In his conclusion, Dr. Miyagishima said he hopes that this new information will foster increased political attention and spur collective action to improve food safety, help protect those who are most vulnerable, and ultimately deliver reductions in these preventable illnesses, disabilities and deaths.

Food safety, nutrition and food security are inextricably linked. Unsafe food creates a vicious cycle of disease and malnutrition, and foodborne diseases can impede socioeconomic development by straining health care systems and harming national economies, tourism and trade.

Good collaboration between governments, producers and consumers helps ensure food safety. The industry, for its part, recognises that the best way to tackle food safety effectively on a global scale is through multi-sectoral partnerships.

Food Industry Asia (FIA) recognises the power of partnership to scale up food safety capacity, to protect food supply chains for the benefit of consumers, businesses and governments in the region. Recently, FIA signed an agreement with the World Bank for the Global Food Safety Partnership (GFSP) to help scale up food safety capacity building in China and the ASEAN region. This unique global partnership aims to drive a joined-up food safety agenda, especially in China, where there is a real opportunity to build a strong food safety culture between the government and the food industry.

Since the creation of the GFSP in 2012, FIA has worked to ensure that this initiative is well-informed and responsive to the needs of the food and beverage sector in Asia. This agreement signals an important milestone in the private sector’s commitment to invest in a strong food safety culture in the region.

Over the last five years, FIA has worked with other industry partners to provide significant input into shaping the future of investments in food safety competency development. This includes upgrading regulatory systems to meet internationally recognised standards.

Mr. Matt Kovac, Executive Director at FIA says: “FIA’s goal is to stimulate effective multi-stakeholder collaboration in Asia to deliver a positive impact for society. By working together, we know that companies, governments and academic experts can be greater than the sum of their parts. Together, we can join forces to strengthen supply chains, reduce foodborne illnesses and drive economic growth and prosperity by fostering a safe food culture.”

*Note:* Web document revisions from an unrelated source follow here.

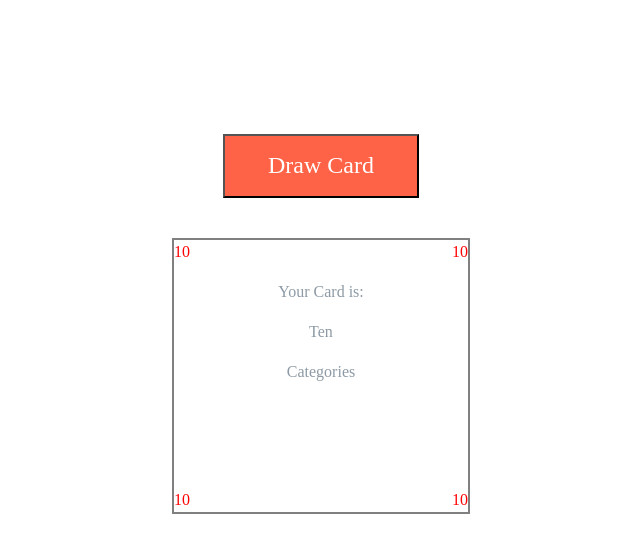
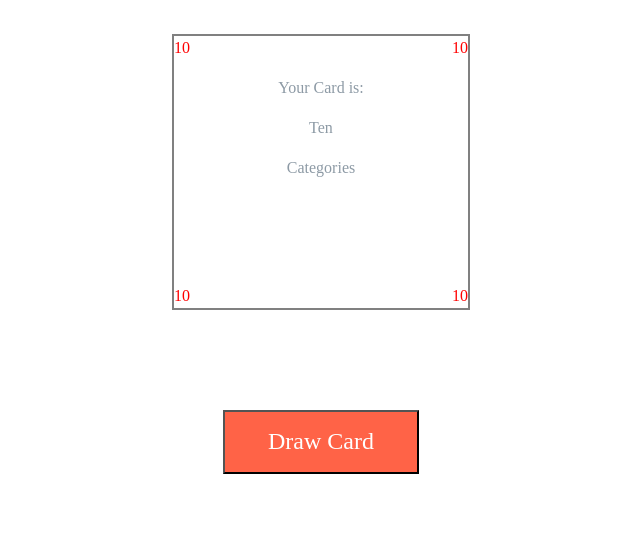
Before and after one commit to brandonv98/circle_of_death_game, a plain HTML site: page index.html in a window 1280 px wide. Both pictures are taken after a click on the button "Draw Card". Shown: the part 90-642 px from the top of the page, without its empty margins (319-959 px from the left). Drawn offline with nearby package versions, Linux system fonts and the light colour scheme.

Commit message:
Touch Ups

```diff
--- a/index.html
+++ b/index.html
@@ -7,12 +7,6 @@
   </head>
   <body>
     <h1>Circle Of Death</h1>
-    <div id="input">
-      <h1></h1>
-      <!-- <label for="user_input">Let's Play!!</label> -->
-      <input required="required" class="hidden" id="user_input" type="text" name="user_guess" placeholder="Answer.."/>
-      <button type="submit">Draw Card</button>
-    </div>
     <div class="card-type">
       <span>1</span>
       <span>1</span>
@@ -25,6 +19,13 @@
       <span>1</span>
       <!-- <p class="card"></p> -->
     </div>
+    <div id="input">
+      <h1></h1>
+      <!-- <label for="user_input">Let's Play!!</label> -->
+      <input required="required" class="hidden" id="user_input" type="text" name="user_guess" placeholder="Answer.."/>
+      <button type="submit">Draw Card</button>
+    </div>
+
     <!-- output -->
     <div id="output"></div>
     <script src="js/quiz.js"></script>
--- a/js/quiz.js
+++ b/js/quiz.js
@@ -38,8 +38,13 @@ const handleDraw = () => {
 	cardLook.setAttribute('class', 'card-type');
 	liCard.innerHTML = cards[card - 1][0];
 	liCardValue.innerHTML = cards[card - 1][1];
+	const h1 = document.querySelector('H1');
+	h1.innerHTML = 'Circle Of Death';
 	for (var i = 0; i < spans.length; i++) {
 		spans[i].innerHTML = cards[card - 1][2];
+	}
+	if (cards[card - 1][2] === 'A') {
+		h1.innerHTML = 'Brandon Calls My Way!';
 	}
 	if (roundNumber > 5) {
 		console.log('Random Card is : ', card, 'Random Number : ', randomCard());
```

Everyone has a role to play in preventing foodborne diseases and ensuring that food is safe. From simple and basic principles, such as regular handwashing and proper handling of food, up to the herculean task of ensuring safety across the food supply chain; various sectors and organisations are doing their part and continuously building their capacities toward the common goal of food safety. More importantly, with the publication of the “WHO Estimates of the Global Burden of Foodborne Diseases” report, governments and the food industry can now make use of reliable data that show the human costs of unsafe and contaminated food to come up with targeted policies and actions.